Tuesday, December 29, 2009

What Is So Happy About New Years?

Well that's over. Christmas, I mean. I suppose if I had to compare this Christmas to the last 55, I'd have to say it runs about dead last, though in a neck to neck race with the one I spent alone (save for the dog) in my transitional sort of apartment, pining over lost love, hobnobbing with the ghosts of Christmases past, becoming at last deathly ill on rum and eggnog. (Honestly, a wave of nausea passes through me even as I remember. Gak).

Time to change the subject.

How about New Years Eve. Actually I've always pretty much hated New Years. To me it seems somehow endemically depressing--not just this year, but every year. To rate the last 55 New Years on a comparative scale would be very difficult indeed, for the graph would depict a fairly perfect flat line.

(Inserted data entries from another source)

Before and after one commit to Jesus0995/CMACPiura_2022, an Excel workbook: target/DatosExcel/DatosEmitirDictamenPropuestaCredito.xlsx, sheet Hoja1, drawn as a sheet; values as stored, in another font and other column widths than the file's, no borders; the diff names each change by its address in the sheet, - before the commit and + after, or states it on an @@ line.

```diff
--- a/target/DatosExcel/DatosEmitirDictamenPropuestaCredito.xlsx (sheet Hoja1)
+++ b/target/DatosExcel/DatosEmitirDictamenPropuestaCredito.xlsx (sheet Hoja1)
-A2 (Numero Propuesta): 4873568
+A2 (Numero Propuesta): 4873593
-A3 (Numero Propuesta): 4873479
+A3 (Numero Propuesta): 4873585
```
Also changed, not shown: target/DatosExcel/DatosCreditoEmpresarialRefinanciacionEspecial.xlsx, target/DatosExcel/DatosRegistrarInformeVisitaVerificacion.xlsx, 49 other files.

This may have started at a very early age. What I remember now is my parents, stable, reliable, Cleaver-like 364 days of the year, turning suddenly into complete idiots, along with all of the friends who had been invited to the house. We--my brother and I, and whichever hapless other children had been compelled to attend--would be quarantined to a second story bedroom, tied to a television set (and believe me, folks, in the late 1950s there wasn't a hell of a lot on late night TV), and the expectation was that we would remain fairly quiet, preferably invisible, whilst the raucous celebrants on the ground floor cavorted. Roars of laughter climbed up and down the staircase, the sound of something shattering, the sound of someone falling, followed by another chorus of roars. Always, at some point, one of us would quite accidentally cause a disturbance of some sort--decide to wrestle, for instance; or break something, or knock over the TV, or suddenly vomit 7-Up and Summer Sausage--and my father, in his hard soled dress shoes, all rubber mixed with iron, would pound up the staircase, thumping between banister and wall, and demand in an outraged though bleary, slurry sort of way what the Goddamn son-of-a-bitching hell had happened.

Fun stuff.

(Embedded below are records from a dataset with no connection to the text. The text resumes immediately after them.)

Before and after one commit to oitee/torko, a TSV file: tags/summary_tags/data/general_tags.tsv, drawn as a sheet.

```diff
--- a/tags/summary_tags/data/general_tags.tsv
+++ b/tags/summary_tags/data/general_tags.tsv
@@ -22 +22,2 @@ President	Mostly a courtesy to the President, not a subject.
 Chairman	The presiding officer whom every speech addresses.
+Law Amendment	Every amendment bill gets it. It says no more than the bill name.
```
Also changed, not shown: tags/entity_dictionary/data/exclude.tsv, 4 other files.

I think now that the whole thing frightened me. My young life was one of security, predictability, sobriety, and so this once yearly departure from all that was safe and familiar was disconcerting at the deepest level. Always, deep down, despite the general mirth that seemed to be expected, I just wanted the thing to be over--to close my eyes, to sleep, and to return next morning to the status quo.

By the time I had grown old enough to be a complete idiot myself, the damage had already been done--such that complete idiocy, though freely, even eagerly sought on many of an evening throughout the year, retained a particularly distasteful quality on New Years. Most often I would just stay at home, and watch the big ball descend, you know?

Descending. What's that all about anyway? Does it not strike you as peculiarly depressing?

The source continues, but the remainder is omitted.